The man sitting directly behind me was holding a newborn—six weeks, I overheard him say. When I got up, I saw him, and for the first time in years, I could look at a baby. I could admire the tiny body, the feathery eyelashes, the loosely clenched perfect fingers without feeling that awful mix of desire, jealousy, and sorrow. I gazed at this little tiny little person, utterly and completely asleep, and for the first time, I wasn’t reminded of what I had lost or would never have. Instead I saw hope, and joy—and certainty. [Lots of details and I think I did a good job of describing emotions without being melodramatic.]

And I thought, I’m getting one of those! [I set this off as its own paragraph to make it "pop." I think it does.]

“He’s beautiful,” I told the baby’s father, who looked up at me and smiled. And ours will be too. [I like this close--goes back to the beginning of the essay and gives the piece of sense of closure.]

Readers, what do you think? Can you see how much stronger this piece than the earlier essay--and why it sold?

**And by the way, Ryan was born just a few weeks after this piece was first written. And he was just as beautiful as I expected. His little sister, Haley, who came along four and half years later, is too. :)

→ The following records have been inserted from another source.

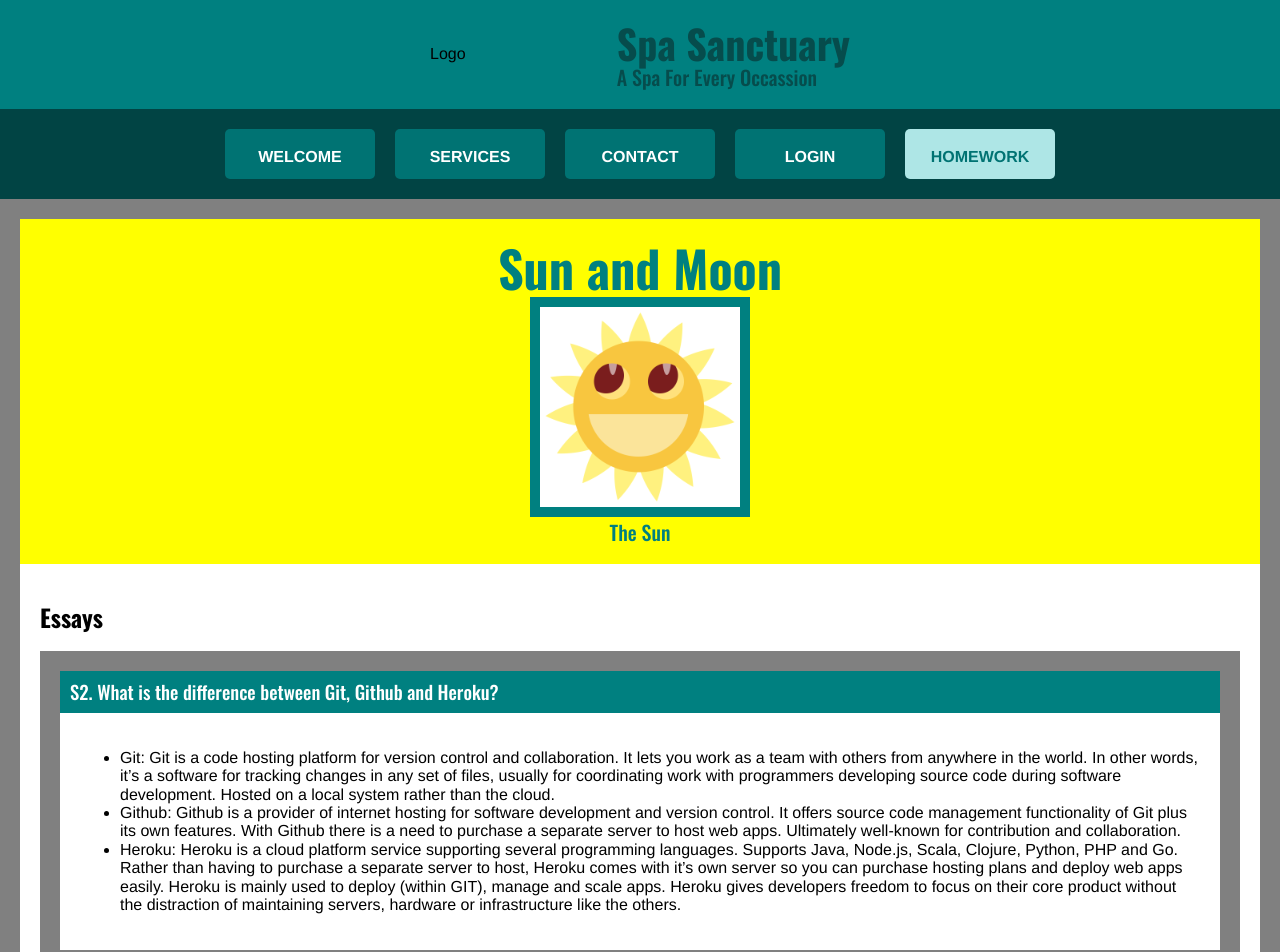
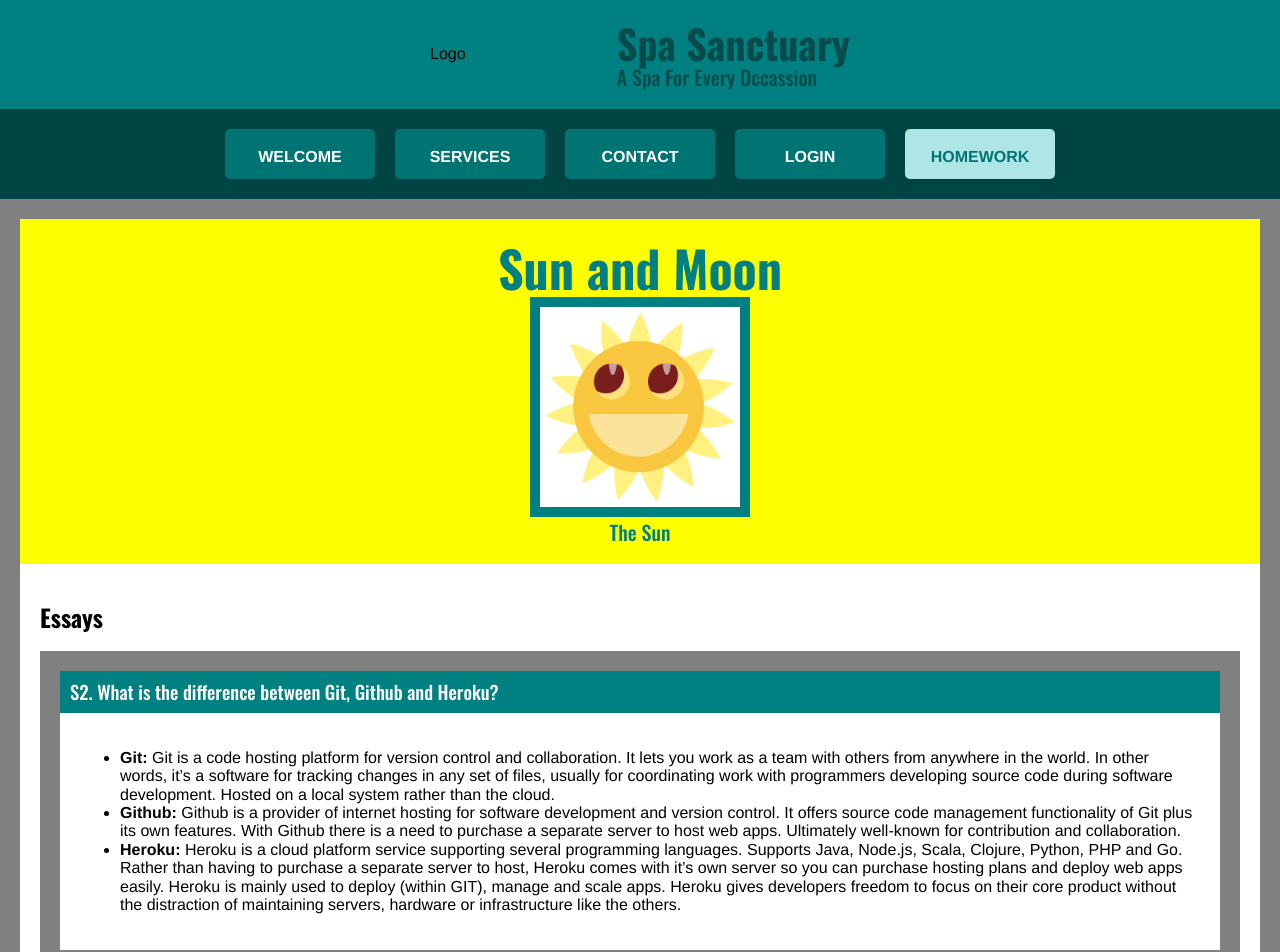
Before and after one commit to swcarey/Web-1-Carey-Spencer-Final, a React (Create React App) app: page /homework in a window 1280 px wide. Shown: the top 952 px of the page. Built offline with nearby package versions, Linux system fonts and the light colour scheme.

Commit message:
Updating Homework Two

```diff
--- a/src/React/Homework/Essays/Essays.jsx
+++ b/src/React/Homework/Essays/Essays.jsx
@@ -9,9 +9,9 @@ const Essays = () => {
             <h2>Essays</h2>
             <Essay q='S2. What is the difference between Git, Github and Heroku?'>
                 <ul>
-                    <li>Git: Git is a code hosting platform for version control and collaboration. It lets you work as a team with others from anywhere in the world. In other words, it’s a software for tracking changes in any set of files, usually for coordinating work with programmers developing source code during software development. Hosted on a local system rather than the cloud. </li>
-                    <li>Github: Github is a provider of internet hosting for software development and version control. It offers source code management functionality of Git plus its own features. With Github there is a need to purchase a separate server to host web apps. Ultimately well-known for contribution and collaboration.</li>
-                    <li>Heroku: Heroku is a cloud platform service supporting several programming languages. Supports Java, Node.js, Scala, Clojure, Python, PHP and Go. Rather than having to purchase a separate server to host, Heroku comes with it’s own server so you can purchase hosting plans and deploy web apps easily. Heroku is mainly used to deploy (within GIT), manage and scale apps. Heroku gives developers freedom to focus on their core product without the distraction of maintaining servers, hardware or infrastructure like the others. </li>
+                    <li><b>Git:</b> Git is a code hosting platform for version control and collaboration. It lets you work as a team with others from anywhere in the world. In other words, it’s a software for tracking changes in any set of files, usually for coordinating work with programmers developing source code during software development. Hosted on a local system rather than the cloud. </li>
+                    <li><b>Github:</b> Github is a provider of internet hosting for software development and version control. It offers source code management functionality of Git plus its own features. With Github there is a need to purchase a separate server to host web apps. Ultimately well-known for contribution and collaboration.</li>
+                    <li><b>Heroku:</b> Heroku is a cloud platform service supporting several programming languages. Supports Java, Node.js, Scala, Clojure, Python, PHP and Go. Rather than having to purchase a separate server to host, Heroku comes with it’s own server so you can purchase hosting plans and deploy web apps easily. Heroku is mainly used to deploy (within GIT), manage and scale apps. Heroku gives developers freedom to focus on their core product without the distraction of maintaining servers, hardware or infrastructure like the others. </li>
                 </ul>
             </Essay >
             <Essay q='S3. Explain the difference between HTML, CSS and JS.'>
```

  1. Thanks for posting these Kelly. I love how you inserted the comments and quite honestly, it is a beautiful essay. Very helpful for us new people!

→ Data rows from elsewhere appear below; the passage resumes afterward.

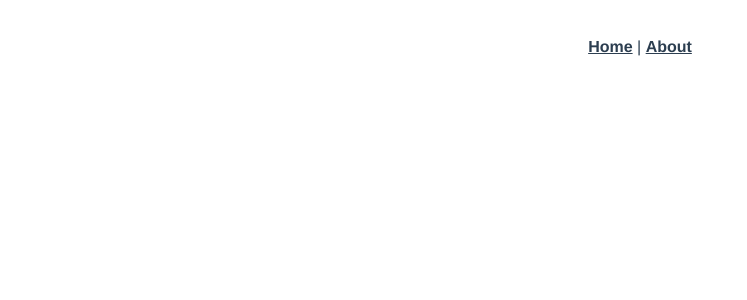
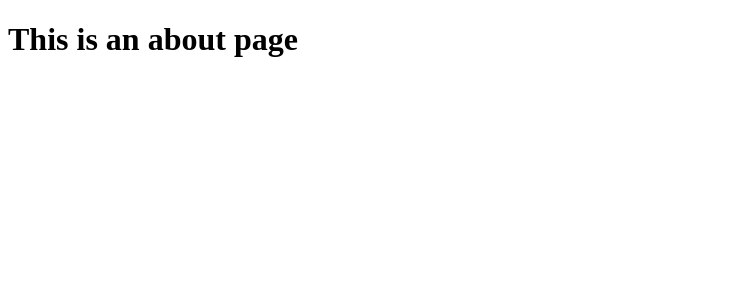
Before and after one commit to Jatin-Kamboj/vue-news-app-voice-search, a Vue app: page /about in a window 1280 px wide. Before the commit this address had no page. Shown: the top 300 px of the page, without its empty margins (0-747 px from the left). Built offline with nearby package versions, Linux system fonts and the light colour scheme.

Commit message:
Conflict merge

```diff
--- a/package.json
+++ b/package.json
@@ -9,10 +9,12 @@
     "lint": "vue-cli-service lint"
   },
   "dependencies": {
+    "@alan-ai/alan-sdk-web": "^1.8.5",
     "core-js": "^3.6.5",
     "vue": "^3.0.0",
     "vue-router": "^4.0.0-0",
-    "vuex": "^4.0.0-0"
+    "vuex": "^4.0.0-0",
+    "words-to-numbers": "^1.5.1"
   },
   "devDependencies": {
     "@vue/cli-plugin-babel": "~4.5.0",
@@ -28,6 +30,7 @@
     "eslint": "^6.7.2",
     "eslint-plugin-prettier": "^3.1.3",
     "eslint-plugin-vue": "^7.0.0-0",
+    "jsdoc": "^3.6.6",
     "prettier": "^1.19.1",
     "typescript": "~3.9.3",
     "vue-jest": "^5.0.0-0"
--- a/src/App.vue
+++ b/src/App.vue
@@ -1,30 +1,4 @@
 <template>
-  <div id="nav">
-    <router-link to="/">Home</router-link> |
-    <router-link to="/about">About</router-link>
-  </div>
+  <!------------------------  Vue Router  -------------------------->
   <router-view />
 </template>
-
-<style>
-#app {
-  font-family: Avenir, Helvetica, Arial, sans-serif;
-  -webkit-font-smoothing: antialiased;
-  -moz-osx-font-smoothing: grayscale;
-  text-align: center;
-  color: #2c3e50;
-}
-
-#nav {
-  padding: 30px;
-}
-
-#nav a {
-  font-weight: bold;
-  color: #2c3e50;
-}
-
-#nav a.router-link-exact-active {
-  color: #42b983;
-}
-</style>
--- a/src/router/index.js
+++ b/src/router/index.js
@@ -1,11 +1,11 @@
 import { createRouter, createWebHistory } from "vue-router";
 
-import publicRoutes from "./routes/public.routes";
+import { PublicRoutes } from "./routes";
 
 /**
  * All the routes of the application
  */
-const routes = [...publicRoutes];
+const routes = [...PublicRoutes];
 
 /**
  * Creates router
--- a/src/router/routes/index.js
+++ b/src/router/routes/index.js
@@ -0,0 +1 @@
+export { default as PublicRoutes } from "./public.routes";
--- a/src/router/routes/public.routes.js
+++ b/src/router/routes/public.routes.js
@@ -9,13 +9,13 @@ const publicRoutes = [
     name: "Home",
     component: Home,
   },
-  // {
-  //   path: "/about",
-  //   name: "About",
-  //   // which is lazy-loaded when the route is visited.
-  //   component: () =>
-  //     import(/* webpackChunkName: "about" */ "@/views/About.vue"),
-  // },
+  {
+    path: "/about",
+    name: "About",
+    // which is lazy-loaded when the route is visited.
+    component: () =>
+      import(/* webpackChunkName: "about" */ "@/views/About.vue"),
+  },
 ];
 
 export default publicRoutes;
--- a/src/views/Home.vue
+++ b/src/views/Home.vue
@@ -1,18 +1,9 @@
 <template>
-  <div class="home">
-    <img alt="Vue logo" src="../assets/logo.png" />
-    <HelloWorld msg="Welcome to Your Vue.js App" />
-  </div>
+  <div>Home</div>
 </template>
 
 <script>
-// @ is an alias to /src
-import HelloWorld from "@/components/HelloWorld.vue";
+export default {};
+</script>
 
-export default {
-  name: "Home",
-  components: {
-    HelloWorld
-  }
-};
-</script>
+<style></style>
```
Also changed, not shown: 2 other files (tests, documents, lock files or other folders).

  2. Kelly, I like this essay now as much as when I first read it back in 2008. (My essay was published in the same anthology.) I also struggled with infertility for many years. Although I did end up having a successful pregnancy, I remember reading your essay and thinking that had I taken a different route to motherhood, your essay would have been exactly what I would have wanted to read. You make such an important point about the joy inherent in anticipating and having a baby.

    As for your "bad" essay, well, it made me laugh. It's good to know that even the masters throw a bomb every now and then!

  3. Thanks, Badger Girl! I really appreciate that. :)

  4. Thank you, Barbara! What a nice compliment to get. In the meantime, I uploaded a pic of me Ryan the day I met him--at two hours old. :)

  5. I really can see the difference. That was a lovely essay. I like how you point out the places within the essay that could lead to other essays. Thanks for posting.

  6. Wow. I love this essay, Kelly. In fact, I had to read it a few times before I could pay attention to your thoughts in green. :) Your corrections definitely give the essay more oomph. I especially noticed the power of the white space in this piece. (First line, last couple of lines -- they really stand out.)

    Thanks for sharing both the essay and the writing advice!

  7. Thanks, Brigid! I do love this piece and have sold it multiple times, which makes me a little "free" money each time, too. :)